The bail assembly is made with 12-gauge galvanized-steel wire, found in hardware stores. There are two pieces that you need to make and both have specific details that are important to the overall mechanism. The lower piece is made by cutting a section of wire and bending it in the middle over a large dowel (2). Use the largest round-nose pliers you can find and loop the wire around to make two eye holes on either side (3). Wrap some small needle-nose pliers with tape in order to reduce the number of scratches that you make in the metal, and bend in the sides just above the eye holes (4). Trim the ends of the wire so that when you fit them into the indentations it doesn’t stick out too far from the bottle. After you finish shaping, use a metal file to clean up any sharp edges and fix it into place.

For the top portion, take another segment of wire and create a slight bend with your fingers. Slide one end of the wire through the hole in the side of the ceramic lid and bend the wire down on both sides about inch away from the edge of the lid (5). The slight curve will act as a spring when the lid is clamped down (see 7). Make a hook on each side that fits into the eye holes of the lower piece. I always make them a little too long, test the fit, and shorten them until they fit firmly (6). It is important that, when viewed from the side, the top piece of the wire bail lines up slightly behind the indentations (7). This will cause your lid to sit tightly in place when clamped down, preventing it from accidentally popping open.

7 Brad Klem’s Eye Opener, 12 in. (30 cm) in height (holds 64 ounces), porcelain, ceramic decal, china paint, steel, rubber gasket.

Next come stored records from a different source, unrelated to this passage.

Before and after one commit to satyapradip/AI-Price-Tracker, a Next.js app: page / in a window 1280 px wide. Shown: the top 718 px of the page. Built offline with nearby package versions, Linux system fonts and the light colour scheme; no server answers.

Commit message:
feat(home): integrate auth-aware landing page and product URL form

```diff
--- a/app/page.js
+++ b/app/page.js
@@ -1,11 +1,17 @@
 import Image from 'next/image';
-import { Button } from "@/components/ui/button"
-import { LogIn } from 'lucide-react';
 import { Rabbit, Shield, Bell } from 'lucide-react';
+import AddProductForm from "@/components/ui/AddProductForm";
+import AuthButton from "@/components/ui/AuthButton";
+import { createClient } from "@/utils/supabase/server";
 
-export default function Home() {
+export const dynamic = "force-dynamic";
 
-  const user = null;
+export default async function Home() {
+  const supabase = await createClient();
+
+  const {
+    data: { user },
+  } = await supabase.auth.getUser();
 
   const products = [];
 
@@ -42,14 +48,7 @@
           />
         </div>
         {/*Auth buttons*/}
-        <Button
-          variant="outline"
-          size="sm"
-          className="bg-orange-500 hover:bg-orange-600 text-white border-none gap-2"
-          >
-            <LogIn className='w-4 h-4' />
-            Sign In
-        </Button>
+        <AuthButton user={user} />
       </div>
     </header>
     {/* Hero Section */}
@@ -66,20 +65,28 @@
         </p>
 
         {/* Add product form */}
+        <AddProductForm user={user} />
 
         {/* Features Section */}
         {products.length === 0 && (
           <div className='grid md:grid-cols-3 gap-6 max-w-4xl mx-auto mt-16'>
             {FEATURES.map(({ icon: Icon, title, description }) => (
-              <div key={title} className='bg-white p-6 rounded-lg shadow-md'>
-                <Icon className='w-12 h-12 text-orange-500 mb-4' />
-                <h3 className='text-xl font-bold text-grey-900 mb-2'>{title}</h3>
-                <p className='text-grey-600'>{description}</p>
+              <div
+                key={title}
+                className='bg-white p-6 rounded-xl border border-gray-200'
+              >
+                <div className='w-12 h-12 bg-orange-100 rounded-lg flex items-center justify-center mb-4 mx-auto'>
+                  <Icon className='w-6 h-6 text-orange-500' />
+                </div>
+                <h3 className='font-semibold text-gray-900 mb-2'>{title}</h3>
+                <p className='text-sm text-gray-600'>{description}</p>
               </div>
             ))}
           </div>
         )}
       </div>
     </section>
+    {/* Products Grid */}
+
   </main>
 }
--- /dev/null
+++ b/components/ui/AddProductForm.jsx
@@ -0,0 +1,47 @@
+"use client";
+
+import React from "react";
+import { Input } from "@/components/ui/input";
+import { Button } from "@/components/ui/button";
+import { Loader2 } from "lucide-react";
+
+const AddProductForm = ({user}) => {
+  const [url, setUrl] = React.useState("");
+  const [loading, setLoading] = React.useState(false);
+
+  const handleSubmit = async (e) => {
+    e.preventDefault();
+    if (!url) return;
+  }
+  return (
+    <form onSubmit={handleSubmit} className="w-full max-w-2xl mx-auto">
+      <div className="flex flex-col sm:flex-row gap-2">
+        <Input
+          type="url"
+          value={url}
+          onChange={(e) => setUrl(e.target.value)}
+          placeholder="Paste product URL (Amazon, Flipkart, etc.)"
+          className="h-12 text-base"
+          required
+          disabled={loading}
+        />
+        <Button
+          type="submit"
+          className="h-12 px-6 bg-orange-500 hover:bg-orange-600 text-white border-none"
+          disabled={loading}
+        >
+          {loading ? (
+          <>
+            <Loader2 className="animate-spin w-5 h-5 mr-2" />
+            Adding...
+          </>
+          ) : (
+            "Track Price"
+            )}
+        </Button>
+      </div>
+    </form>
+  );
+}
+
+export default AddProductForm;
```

the author Bradley Klem earned his BFA from Arizona State University in 2014. In 2015 Klem partnered with Alexandra Jelleberg to cofound and direct GrowlerFest (see p.22). He is a first-year MFA candidate at Penn State University. To learn more, visit www.bradleyklem.com.